▸ WHAT IS BEING ASKED:
The data below should be restated word for word, pictures omitted.

**** RECORDS SHOWN

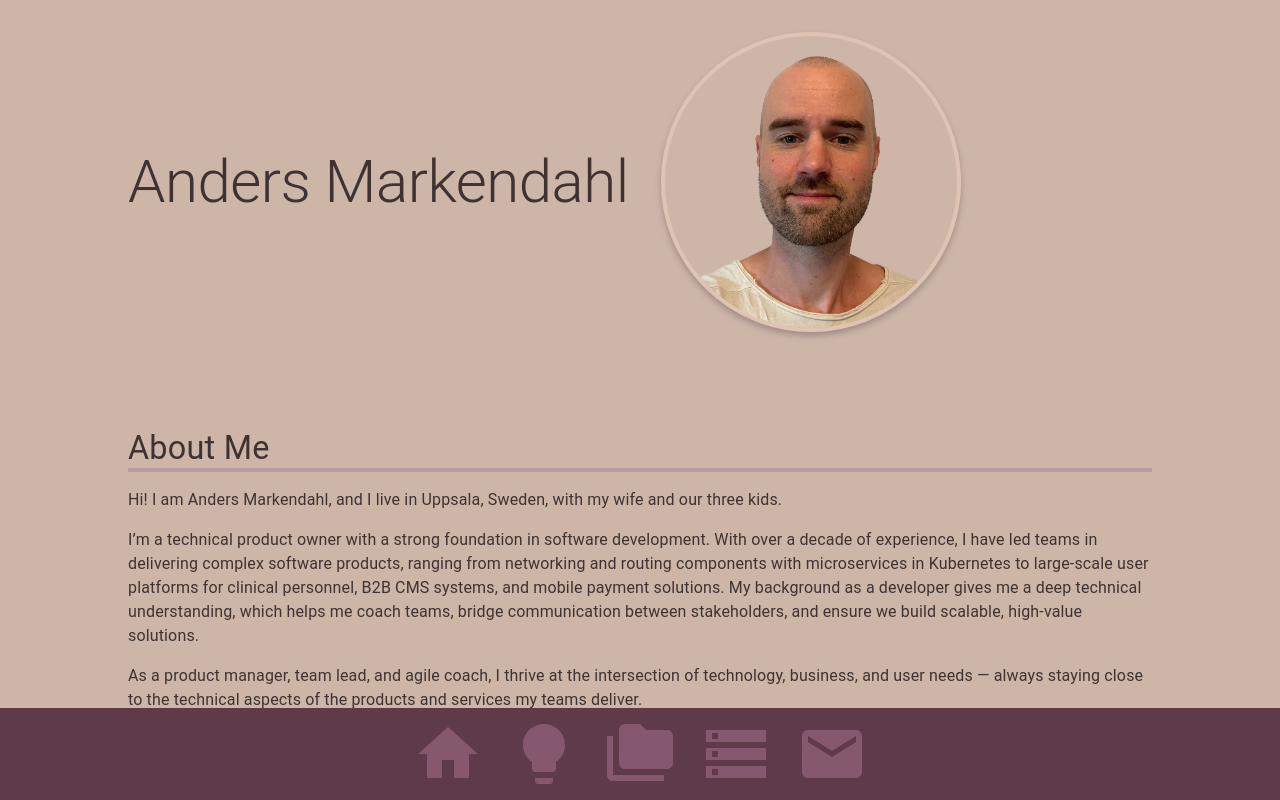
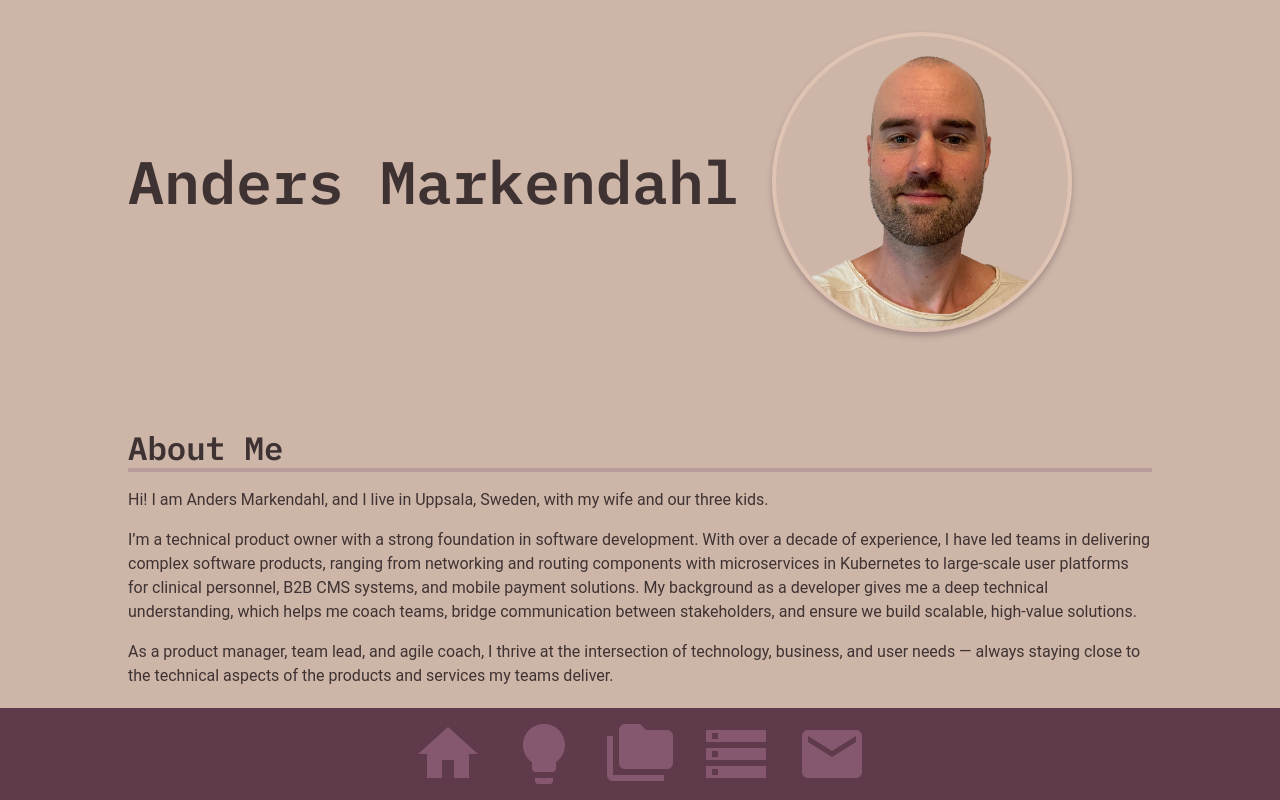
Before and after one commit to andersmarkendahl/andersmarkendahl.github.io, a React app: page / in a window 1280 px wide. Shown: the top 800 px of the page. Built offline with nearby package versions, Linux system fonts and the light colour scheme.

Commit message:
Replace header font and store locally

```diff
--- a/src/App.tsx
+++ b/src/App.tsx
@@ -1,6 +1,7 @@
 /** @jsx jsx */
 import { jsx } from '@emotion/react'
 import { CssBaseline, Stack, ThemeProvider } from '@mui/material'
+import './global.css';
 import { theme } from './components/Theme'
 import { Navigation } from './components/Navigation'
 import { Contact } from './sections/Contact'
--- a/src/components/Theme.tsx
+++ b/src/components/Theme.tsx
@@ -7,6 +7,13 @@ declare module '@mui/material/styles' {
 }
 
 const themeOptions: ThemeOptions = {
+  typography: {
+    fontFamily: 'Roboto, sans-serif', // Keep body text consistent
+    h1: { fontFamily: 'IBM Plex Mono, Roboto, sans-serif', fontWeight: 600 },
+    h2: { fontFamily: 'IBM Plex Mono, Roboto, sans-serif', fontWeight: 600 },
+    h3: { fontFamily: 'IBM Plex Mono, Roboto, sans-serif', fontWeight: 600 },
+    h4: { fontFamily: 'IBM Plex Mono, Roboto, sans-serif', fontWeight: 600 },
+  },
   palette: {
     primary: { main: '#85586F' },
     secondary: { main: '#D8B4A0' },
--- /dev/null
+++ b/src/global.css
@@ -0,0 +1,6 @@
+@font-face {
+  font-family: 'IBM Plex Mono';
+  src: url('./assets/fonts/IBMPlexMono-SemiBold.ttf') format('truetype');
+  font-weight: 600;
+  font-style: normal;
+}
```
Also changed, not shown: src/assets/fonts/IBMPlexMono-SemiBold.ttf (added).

********

▸ ANSWER SPACE:
Before and after one commit to andersmarkendahl/andersmarkendahl.github.io, a React app: page / in a window 1280 px wide. Shown: the top 800 px of the page. Built offline with nearby package versions, Linux system fonts and the light colour scheme.

Commit message:
Replace header font and store locally

```diff
--- a/src/App.tsx
+++ b/src/App.tsx
@@ -1,6 +1,7 @@
 /** @jsx jsx */
 import { jsx } from '@emotion/react'
 import { CssBaseline, Stack, ThemeProvider } from '@mui/material'
+import './global.css';
 import { theme } from './components/Theme'
 import { Navigation } from './components/Navigation'
 import { Contact } from './sections/Contact'
--- a/src/components/Theme.tsx
+++ b/src/components/Theme.tsx
@@ -7,6 +7,13 @@ declare module '@mui/material/styles' {
 }
 
 const themeOptions: ThemeOptions = {
+  typography: {
+    fontFamily: 'Roboto, sans-serif', // Keep body text consistent
+    h1: { fontFamily: 'IBM Plex Mono, Roboto, sans-serif', fontWeight: 600 },
+    h2: { fontFamily: 'IBM Plex Mono, Roboto, sans-serif', fontWeight: 600 },
+    h3: { fontFamily: 'IBM Plex Mono, Roboto, sans-serif', fontWeight: 600 },
+    h4: { fontFamily: 'IBM Plex Mono, Roboto, sans-serif', fontWeight: 600 },
+  },
   palette: {
     primary: { main: '#85586F' },
     secondary: { main: '#D8B4A0' },
--- /dev/null
+++ b/src/global.css
@@ -0,0 +1,6 @@
+@font-face {
+  font-family: 'IBM Plex Mono';
+  src: url('./assets/fonts/IBMPlexMono-SemiBold.ttf') format('truetype');
+  font-weight: 600;
+  font-style: normal;
+}
```
Also changed, not shown: src/assets/fonts/IBMPlexMono-SemiBold.ttf (added).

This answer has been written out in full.